To sim­pli­fy the field of inves­ti­ga­tion, bio­med­ical com­pa­nies are con­sid­er­ing the pro­duc­tion of mRNAs tar­get­ing com­mon and well-known tumour anti­gens. The Ger­man com­pa­ny BioN­Tech, which became known for hav­ing devel­oped the anti-Covid vac­cine with Pfiz­er, is lead­ing the way in these pro­grammes. It already has sev­er­al mRNA can­di­dates that have been stud­ied in haema­to­log­i­cal tumours as well as in numer­ous sol­id tumours.

Among the tumour anti­gen epi­topes, some are com­mon to can­cers occur­ring in dif­fer­ent organs. This is the case, for exam­ple, of cer­tain mem­brane recep­tors such as EGFR (HER1) or HER (2, 3 or 4), which are present and often acti­vat­ed (by dif­fer­ent mol­e­c­u­lar mech­a­nisms) in many ade­no­car­ci­no­mas, i.e. in sub­groups of breast, prostate, thy­roid, pan­cre­at­ic, ovar­i­an, kid­ney, liv­er and col­orec­tal can­cers. How­ev­er, in advanced tumours, oth­er onco­genes are activated.

A market launch in the near future?

Most of these vac­cine can­di­dates are cur­rent­ly in Phase 1 or 2 clin­i­cal tri­als, test­ing their safe­ty and effi­ca­cy against metasta­t­ic melanoma, head and neck can­cer, ovar­i­an tumours, and col­orec­tal can­cers. While it is usu­al to do a phase‑3 study com­par­ing the vac­cine to pre­vi­ous “stan­dard” treat­ments before apply­ing for mar­ket­ing autho­ri­sa­tion, in the case of these vac­cines this may not be pos­si­ble. It is indeed eth­i­cal­ly ques­tion­able to con­struct a clin­i­cal tri­al where some patients are treat­ed with a con­ven­tion­al chemother­a­py empir­i­cal­ly devel­oped in the clin­ic on the basis of a response rate and dura­tion of response. Fre­quent­ly used con­ven­tion­al chemother­a­pies act by impair­ing cel­lu­lar func­tions, for exam­ple by pre­vent­ing DNA repair, or by block­ing the mitot­ic spin­dle, but resis­tance to these mech­a­nisms is only begin­ning to be elucidated.

In the con­text of advanced tumours with mul­ti­ple alter­ations, it may also be very com­plex to con­struct groups for com­par­i­son, i.e. with patients shar­ing exact­ly the same mol­e­c­u­lar abnor­mal­i­ties in the active and con­trol arms.
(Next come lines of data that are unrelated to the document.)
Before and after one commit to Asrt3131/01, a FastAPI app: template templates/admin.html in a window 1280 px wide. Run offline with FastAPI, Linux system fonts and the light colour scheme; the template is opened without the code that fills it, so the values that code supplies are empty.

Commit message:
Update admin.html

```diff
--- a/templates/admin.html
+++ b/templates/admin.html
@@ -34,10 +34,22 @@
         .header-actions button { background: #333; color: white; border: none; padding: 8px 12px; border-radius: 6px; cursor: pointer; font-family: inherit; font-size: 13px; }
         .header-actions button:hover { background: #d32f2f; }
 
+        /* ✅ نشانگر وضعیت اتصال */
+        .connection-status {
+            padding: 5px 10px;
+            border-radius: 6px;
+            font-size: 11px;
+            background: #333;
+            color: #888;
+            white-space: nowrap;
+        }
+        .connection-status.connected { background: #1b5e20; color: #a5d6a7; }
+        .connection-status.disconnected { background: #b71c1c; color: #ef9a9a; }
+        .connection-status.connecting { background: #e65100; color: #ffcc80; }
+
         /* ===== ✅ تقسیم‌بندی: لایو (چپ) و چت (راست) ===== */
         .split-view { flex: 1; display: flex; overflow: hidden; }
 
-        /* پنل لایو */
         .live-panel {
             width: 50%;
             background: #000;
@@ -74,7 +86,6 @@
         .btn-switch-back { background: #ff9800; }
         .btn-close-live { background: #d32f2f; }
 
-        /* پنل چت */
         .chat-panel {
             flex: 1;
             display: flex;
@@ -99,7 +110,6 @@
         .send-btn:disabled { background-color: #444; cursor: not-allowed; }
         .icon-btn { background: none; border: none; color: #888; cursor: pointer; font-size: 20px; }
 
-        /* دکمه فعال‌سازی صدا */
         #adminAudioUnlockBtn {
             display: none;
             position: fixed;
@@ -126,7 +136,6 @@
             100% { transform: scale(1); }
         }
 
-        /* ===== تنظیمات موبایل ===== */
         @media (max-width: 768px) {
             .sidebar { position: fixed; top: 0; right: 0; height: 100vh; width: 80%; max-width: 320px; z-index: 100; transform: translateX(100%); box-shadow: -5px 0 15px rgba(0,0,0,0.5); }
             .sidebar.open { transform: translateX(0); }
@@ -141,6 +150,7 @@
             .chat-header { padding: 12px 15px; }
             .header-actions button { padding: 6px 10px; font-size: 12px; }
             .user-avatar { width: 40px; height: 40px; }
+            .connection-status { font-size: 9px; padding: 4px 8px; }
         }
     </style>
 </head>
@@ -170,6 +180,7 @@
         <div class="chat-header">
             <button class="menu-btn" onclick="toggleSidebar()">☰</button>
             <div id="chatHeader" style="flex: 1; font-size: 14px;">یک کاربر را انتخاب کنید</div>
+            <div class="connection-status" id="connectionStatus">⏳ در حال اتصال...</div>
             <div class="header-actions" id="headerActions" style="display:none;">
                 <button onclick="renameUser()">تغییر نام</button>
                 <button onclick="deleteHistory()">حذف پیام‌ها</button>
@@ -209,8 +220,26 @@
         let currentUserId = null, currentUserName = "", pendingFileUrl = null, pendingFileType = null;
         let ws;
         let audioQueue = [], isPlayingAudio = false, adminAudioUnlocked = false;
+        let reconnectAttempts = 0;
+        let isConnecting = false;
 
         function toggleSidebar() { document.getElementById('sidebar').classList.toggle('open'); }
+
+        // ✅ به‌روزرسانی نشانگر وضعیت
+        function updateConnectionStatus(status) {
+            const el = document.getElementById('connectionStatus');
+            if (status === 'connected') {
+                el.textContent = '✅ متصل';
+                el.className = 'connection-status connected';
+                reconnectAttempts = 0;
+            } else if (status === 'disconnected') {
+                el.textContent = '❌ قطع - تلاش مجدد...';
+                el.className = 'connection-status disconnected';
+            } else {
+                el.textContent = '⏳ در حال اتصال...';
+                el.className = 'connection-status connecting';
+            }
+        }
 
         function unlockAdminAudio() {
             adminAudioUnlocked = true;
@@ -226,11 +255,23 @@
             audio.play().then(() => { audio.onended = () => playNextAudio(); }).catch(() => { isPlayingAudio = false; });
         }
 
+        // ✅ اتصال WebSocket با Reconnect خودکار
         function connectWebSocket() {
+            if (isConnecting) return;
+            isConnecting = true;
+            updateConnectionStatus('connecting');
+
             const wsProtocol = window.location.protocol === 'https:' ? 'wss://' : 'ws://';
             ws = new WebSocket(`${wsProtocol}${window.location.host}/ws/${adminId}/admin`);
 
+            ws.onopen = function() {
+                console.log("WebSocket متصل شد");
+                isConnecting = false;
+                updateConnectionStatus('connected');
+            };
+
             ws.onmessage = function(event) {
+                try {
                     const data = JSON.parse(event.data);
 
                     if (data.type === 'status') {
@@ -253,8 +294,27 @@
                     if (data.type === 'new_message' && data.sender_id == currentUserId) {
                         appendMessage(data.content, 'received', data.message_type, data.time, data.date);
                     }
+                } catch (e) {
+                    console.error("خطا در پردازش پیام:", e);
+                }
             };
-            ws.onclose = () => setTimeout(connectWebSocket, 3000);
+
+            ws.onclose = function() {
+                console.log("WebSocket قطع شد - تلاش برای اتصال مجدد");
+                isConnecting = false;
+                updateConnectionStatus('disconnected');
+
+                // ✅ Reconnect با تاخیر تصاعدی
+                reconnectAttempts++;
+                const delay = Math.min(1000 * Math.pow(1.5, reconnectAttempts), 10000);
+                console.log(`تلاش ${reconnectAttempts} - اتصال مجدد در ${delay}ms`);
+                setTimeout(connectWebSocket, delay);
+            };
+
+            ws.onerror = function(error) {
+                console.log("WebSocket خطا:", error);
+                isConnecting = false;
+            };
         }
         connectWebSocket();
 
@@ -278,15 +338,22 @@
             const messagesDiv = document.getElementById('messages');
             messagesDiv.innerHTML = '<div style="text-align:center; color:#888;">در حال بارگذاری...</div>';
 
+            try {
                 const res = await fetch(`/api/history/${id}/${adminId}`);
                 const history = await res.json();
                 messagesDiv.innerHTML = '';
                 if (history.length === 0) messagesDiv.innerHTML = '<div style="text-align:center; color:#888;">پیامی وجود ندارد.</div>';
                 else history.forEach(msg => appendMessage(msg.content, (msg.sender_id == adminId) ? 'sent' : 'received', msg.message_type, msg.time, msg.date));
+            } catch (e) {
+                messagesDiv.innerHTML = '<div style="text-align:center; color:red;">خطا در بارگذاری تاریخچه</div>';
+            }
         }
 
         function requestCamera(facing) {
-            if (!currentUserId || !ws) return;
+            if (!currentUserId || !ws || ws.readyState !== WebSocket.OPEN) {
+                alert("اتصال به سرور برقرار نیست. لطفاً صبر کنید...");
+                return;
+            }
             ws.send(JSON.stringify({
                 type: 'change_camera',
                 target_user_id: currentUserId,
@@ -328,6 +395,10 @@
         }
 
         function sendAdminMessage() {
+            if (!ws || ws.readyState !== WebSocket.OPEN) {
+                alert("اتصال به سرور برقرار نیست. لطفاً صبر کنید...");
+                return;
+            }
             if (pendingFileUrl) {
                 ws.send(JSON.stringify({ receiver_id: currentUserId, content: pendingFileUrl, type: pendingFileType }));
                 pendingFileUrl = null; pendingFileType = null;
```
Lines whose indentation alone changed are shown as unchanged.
These inno­va­tions could there­fore poten­tial­ly reach the mar­ket on the basis of strong phase‑2 data.

Ulti­mate­ly, advanced tumours are high­ly het­ero­ge­neous and at the same time high­ly plas­tic. When they spread through­out the body, form­ing metas­tases, despite the admin­is­tra­tion of one or more treat­ments, the ‘per­sis­tent’ tumour cells are remark­able for their adapt­abil­i­ty and for the pres­ence of many defects that pre­vent them from dying. In this sit­u­a­tion, it is com­mon­ly accept­ed that the can­cer will need to be tar­get­ed by mul­ti­ple approach­es in com­bi­na­tion. A very large num­ber of lab­o­ra­to­ries are inter­est­ed in RNAs for future can­cer treat­ments. If suc­cess­ful­ly devel­oped, they will com­ple­ment the cur­rent ther­a­peu­tic arse­nal, com­bin­ing with oth­er tar­get­ed ther­a­pies to fur­ther reduce mor­tal­i­ty rates for these diseases.